I am, of course, a Yankee fan. And although Jeter has never been my favorite player on their teams through the years, no player more perfectly embodies the essence of the Yankees than Jeter.
There have been many great baseball players both in skill and character throughout the years but none seem to capture the love of the public as well as those under the bright lights of the Bronx. Ruth, Gehrig, Dimaggio, Mantle were all not only the biggest sports stars of their time, they were some of the biggest stars of their time in any medium.
In a time when the media kept a more friendly distance from players' personal lives the Yankee greats became a cult of personality that Derek Jeter now truly embodies.
Fans and reporters alike fell in love with Ruth's larger than life prowess and personality. Dimaggio's humble roots and mercurial romance with Marilyn Monroe. Mantle's small town sensibilities and home runs fit for no other place than the Big Apple.
All of these Yankees thrived on the world's biggest stage and people could believe in them. They were never caught up in scandal or crime. Young children and grown men alike looked up to them as heroes. It sounds corny and somewhat ironic to say now, but it was true.
Athletes today always seem to come with a human element. With every aspect of their life open to criticism, we always find something about them not to like, some flaw in the design. This is where Jeter's character becomes all the more admirable.
Despite living and playing under the most powerful of microscopes, Jeter has never so much as flinched from the pressure. He continues to be a model of a champion and a person. Someone that people everywhere can look up to and tell their children "that's the way it is meant to be done".
Other players respect him and even Boston sports writers venerate him.
Women are infatuated by him and men look in awe at his absolutely mythic dating track record.
Whether it is Rick Reilly melting down to a 12-year-old boy at the chance to read his mountainous pile of mail or Gene Wojciechowski claiming that Jeter is the one player that it would truly destroy baseball to have taken steroids sport writers seem as in awe of Jeter as anyone else.
And that is the second reason why Jeter's legacy is so important: steroids.
In a time in baseball when it is hard to admire anyone's milestones without the shadow of PEDs floating overhead, Jeter is the one player that fans look to as a symbol of pure baseball. We of course can't know for certain that Jeter has played his whole career clean, but he may be the only player in baseball we feel safe believing in, that we trust. A man who has played through the entire steroid era, did it right, and was a model of success and class the whole way. A true champion.
So that is why it is so important that Jeter reach this milestone. And that is why all of these Sports Center anchors are making fools of themselves by drooling over a grown man.
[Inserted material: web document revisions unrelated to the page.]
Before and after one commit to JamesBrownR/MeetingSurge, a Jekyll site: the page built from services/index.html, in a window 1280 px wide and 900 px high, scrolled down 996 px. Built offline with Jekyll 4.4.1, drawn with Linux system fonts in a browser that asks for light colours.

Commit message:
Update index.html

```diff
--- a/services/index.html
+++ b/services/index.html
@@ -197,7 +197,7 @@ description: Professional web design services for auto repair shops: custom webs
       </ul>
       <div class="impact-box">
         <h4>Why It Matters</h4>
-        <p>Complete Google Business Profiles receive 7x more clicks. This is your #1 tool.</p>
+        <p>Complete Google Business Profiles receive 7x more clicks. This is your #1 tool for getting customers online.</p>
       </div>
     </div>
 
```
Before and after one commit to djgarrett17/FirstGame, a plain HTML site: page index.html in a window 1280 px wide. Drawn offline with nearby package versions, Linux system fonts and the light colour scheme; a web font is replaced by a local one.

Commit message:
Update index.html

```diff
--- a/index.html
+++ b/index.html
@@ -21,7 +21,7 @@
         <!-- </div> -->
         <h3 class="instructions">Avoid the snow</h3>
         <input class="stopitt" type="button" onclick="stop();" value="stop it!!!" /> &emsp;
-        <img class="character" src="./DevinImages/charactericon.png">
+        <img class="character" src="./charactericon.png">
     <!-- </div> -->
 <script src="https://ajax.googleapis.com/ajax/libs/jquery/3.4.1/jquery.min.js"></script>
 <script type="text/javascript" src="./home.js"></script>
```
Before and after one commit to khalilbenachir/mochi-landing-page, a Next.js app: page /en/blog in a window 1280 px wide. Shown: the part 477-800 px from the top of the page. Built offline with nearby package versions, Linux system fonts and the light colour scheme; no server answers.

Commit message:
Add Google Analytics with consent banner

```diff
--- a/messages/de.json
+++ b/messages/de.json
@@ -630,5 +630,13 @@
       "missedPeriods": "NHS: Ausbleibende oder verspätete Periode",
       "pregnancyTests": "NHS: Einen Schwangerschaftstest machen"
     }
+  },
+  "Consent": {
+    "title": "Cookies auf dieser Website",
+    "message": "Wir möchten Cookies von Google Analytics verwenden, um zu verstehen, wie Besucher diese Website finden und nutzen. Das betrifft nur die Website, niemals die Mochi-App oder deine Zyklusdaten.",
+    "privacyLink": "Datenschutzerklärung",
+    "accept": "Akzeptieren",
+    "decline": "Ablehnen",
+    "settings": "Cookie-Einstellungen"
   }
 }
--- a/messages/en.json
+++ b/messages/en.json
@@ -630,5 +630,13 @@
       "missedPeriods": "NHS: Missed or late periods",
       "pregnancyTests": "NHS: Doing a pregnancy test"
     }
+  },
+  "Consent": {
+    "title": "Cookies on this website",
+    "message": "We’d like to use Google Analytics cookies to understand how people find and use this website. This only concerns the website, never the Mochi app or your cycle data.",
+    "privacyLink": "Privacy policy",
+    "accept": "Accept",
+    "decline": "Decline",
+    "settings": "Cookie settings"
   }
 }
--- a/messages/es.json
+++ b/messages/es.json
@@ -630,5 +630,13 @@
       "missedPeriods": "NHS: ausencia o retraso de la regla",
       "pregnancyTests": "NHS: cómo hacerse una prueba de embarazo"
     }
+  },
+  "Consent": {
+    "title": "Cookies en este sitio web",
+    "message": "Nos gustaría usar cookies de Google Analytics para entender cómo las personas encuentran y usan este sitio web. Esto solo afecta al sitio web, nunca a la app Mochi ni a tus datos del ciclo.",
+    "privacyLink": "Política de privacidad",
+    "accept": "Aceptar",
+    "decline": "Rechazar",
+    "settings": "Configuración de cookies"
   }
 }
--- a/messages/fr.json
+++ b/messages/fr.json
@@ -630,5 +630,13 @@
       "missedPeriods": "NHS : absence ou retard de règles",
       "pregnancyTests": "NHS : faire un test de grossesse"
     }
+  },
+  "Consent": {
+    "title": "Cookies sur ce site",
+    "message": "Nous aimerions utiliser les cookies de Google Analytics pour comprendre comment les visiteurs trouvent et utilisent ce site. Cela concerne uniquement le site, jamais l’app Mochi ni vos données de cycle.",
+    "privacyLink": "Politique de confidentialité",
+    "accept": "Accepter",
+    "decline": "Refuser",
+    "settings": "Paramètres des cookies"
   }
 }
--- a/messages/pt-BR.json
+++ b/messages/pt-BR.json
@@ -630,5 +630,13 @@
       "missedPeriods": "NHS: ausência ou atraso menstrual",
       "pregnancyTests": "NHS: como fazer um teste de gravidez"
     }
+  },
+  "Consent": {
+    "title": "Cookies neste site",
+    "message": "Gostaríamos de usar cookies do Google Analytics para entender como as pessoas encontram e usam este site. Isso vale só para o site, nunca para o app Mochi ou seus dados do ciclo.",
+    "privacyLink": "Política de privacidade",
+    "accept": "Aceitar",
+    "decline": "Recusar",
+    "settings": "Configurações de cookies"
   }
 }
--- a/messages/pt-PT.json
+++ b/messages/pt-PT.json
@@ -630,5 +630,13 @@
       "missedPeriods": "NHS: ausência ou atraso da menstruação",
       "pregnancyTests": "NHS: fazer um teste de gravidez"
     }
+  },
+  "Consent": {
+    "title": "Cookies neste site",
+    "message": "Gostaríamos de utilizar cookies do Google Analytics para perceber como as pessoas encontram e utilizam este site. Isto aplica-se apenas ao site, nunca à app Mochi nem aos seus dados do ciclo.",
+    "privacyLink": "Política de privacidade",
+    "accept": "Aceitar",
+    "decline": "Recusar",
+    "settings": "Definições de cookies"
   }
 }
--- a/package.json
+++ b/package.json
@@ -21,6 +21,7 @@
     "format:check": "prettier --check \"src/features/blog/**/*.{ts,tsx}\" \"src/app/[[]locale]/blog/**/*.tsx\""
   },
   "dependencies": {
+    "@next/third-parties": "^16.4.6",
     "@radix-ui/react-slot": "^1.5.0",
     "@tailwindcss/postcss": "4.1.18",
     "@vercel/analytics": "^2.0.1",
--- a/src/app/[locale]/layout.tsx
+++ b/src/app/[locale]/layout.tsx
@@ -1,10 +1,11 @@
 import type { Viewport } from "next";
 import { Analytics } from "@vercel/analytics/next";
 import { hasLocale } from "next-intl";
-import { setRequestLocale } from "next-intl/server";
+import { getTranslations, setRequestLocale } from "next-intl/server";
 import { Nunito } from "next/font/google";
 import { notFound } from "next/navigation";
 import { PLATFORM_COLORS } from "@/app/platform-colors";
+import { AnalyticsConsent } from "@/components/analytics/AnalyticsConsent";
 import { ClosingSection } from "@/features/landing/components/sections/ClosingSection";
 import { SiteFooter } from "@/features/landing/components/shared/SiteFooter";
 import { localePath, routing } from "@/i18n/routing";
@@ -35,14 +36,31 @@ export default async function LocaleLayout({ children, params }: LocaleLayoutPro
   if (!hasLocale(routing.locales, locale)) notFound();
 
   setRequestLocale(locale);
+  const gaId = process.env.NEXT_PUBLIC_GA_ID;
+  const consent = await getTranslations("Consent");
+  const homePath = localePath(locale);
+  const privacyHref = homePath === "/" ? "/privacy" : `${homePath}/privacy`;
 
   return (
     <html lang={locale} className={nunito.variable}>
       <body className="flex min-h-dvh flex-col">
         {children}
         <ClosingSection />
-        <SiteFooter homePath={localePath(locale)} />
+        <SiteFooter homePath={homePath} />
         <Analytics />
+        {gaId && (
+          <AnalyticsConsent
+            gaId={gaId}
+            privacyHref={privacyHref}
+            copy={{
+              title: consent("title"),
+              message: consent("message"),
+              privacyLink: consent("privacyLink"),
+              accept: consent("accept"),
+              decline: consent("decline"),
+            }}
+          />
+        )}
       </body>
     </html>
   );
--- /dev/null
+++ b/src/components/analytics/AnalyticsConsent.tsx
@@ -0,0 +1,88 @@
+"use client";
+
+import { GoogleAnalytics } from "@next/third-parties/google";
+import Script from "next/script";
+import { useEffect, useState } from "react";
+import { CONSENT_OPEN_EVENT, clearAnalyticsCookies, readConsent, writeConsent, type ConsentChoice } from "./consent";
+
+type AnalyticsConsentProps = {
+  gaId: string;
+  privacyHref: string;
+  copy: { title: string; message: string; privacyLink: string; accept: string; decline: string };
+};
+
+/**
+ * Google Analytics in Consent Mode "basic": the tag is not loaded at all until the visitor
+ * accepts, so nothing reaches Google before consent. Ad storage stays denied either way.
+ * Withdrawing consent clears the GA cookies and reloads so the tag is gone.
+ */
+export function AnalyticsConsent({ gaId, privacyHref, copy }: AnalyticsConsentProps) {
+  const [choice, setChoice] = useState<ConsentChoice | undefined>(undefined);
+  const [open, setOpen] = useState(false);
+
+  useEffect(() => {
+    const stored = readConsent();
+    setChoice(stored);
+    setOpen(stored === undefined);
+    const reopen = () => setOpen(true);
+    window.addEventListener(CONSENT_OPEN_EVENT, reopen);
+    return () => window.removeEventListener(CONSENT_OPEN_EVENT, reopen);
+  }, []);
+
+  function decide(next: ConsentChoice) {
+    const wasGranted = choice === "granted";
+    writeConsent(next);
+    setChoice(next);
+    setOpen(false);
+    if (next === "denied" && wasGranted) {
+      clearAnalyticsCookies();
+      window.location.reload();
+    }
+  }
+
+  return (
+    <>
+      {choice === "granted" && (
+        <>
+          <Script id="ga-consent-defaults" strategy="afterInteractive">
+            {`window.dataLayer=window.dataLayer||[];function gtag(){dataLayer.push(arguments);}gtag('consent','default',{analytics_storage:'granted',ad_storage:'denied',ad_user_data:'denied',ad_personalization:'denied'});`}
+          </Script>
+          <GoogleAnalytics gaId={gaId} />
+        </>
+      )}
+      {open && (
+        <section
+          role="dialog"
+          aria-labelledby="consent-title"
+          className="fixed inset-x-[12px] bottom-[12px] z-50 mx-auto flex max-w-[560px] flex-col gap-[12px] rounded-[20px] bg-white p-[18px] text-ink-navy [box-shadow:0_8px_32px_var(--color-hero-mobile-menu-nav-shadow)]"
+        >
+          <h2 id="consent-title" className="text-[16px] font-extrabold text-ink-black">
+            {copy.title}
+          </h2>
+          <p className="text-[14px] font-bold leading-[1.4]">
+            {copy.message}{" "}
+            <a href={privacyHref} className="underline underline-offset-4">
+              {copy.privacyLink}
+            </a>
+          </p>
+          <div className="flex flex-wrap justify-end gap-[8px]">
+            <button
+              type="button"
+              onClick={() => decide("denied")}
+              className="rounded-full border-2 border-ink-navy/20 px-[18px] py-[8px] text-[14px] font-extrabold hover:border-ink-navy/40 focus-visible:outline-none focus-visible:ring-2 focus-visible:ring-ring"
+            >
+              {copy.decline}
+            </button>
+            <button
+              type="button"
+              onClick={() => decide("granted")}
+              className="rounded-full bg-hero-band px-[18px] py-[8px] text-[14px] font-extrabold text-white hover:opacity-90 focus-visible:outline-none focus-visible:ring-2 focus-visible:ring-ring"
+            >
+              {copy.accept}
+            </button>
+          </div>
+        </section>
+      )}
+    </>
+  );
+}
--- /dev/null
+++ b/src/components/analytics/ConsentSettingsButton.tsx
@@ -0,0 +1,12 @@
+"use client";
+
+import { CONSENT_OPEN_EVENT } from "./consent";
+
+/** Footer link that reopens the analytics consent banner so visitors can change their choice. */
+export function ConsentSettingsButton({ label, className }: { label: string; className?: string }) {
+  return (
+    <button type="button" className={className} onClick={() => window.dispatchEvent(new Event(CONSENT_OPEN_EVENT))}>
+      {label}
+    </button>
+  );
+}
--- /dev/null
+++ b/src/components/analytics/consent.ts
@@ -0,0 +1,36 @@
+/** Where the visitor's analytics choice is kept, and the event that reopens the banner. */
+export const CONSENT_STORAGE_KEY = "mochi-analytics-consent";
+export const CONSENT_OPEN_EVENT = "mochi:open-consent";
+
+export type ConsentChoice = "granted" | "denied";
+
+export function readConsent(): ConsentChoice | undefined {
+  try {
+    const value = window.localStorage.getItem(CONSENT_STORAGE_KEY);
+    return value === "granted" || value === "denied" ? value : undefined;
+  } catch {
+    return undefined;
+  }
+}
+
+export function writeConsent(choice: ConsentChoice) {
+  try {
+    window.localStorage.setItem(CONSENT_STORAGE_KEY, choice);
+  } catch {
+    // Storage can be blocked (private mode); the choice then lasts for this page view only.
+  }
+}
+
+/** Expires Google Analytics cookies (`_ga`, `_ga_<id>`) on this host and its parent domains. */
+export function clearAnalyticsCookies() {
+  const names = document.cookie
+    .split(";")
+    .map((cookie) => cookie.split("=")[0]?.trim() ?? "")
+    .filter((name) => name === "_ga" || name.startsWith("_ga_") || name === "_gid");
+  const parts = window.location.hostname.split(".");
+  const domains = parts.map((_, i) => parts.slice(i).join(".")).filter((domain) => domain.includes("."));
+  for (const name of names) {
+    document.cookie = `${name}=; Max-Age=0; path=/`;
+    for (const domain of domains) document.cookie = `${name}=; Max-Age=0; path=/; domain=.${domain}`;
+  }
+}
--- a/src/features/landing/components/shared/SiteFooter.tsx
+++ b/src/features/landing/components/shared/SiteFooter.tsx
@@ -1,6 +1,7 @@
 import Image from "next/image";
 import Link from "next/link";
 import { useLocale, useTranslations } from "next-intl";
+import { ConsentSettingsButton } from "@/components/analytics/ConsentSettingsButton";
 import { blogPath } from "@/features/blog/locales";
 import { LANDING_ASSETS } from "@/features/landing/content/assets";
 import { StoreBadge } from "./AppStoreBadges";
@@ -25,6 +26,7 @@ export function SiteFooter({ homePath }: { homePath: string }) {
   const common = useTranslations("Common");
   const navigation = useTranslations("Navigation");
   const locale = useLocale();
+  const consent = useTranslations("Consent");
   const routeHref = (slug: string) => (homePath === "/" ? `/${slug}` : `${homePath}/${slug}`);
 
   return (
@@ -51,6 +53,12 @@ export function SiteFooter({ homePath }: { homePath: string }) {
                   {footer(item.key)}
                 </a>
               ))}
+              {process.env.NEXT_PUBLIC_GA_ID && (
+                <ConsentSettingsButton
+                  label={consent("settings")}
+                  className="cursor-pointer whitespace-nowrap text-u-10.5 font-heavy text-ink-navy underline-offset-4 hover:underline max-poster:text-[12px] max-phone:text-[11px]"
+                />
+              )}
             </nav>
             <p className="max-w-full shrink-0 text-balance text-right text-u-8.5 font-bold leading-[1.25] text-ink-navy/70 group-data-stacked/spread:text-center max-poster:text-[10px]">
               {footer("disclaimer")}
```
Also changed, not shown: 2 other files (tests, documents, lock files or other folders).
Jeter may not be the greatest player of his era, or even on his own team but he is the one who, like Ruth and Gehrig and Dimaggio and Mantle, is the type of player we all dreamed of being when we were young and hope to see our children become when we are old.
That is why Jeter's 2,722nd hit is so important.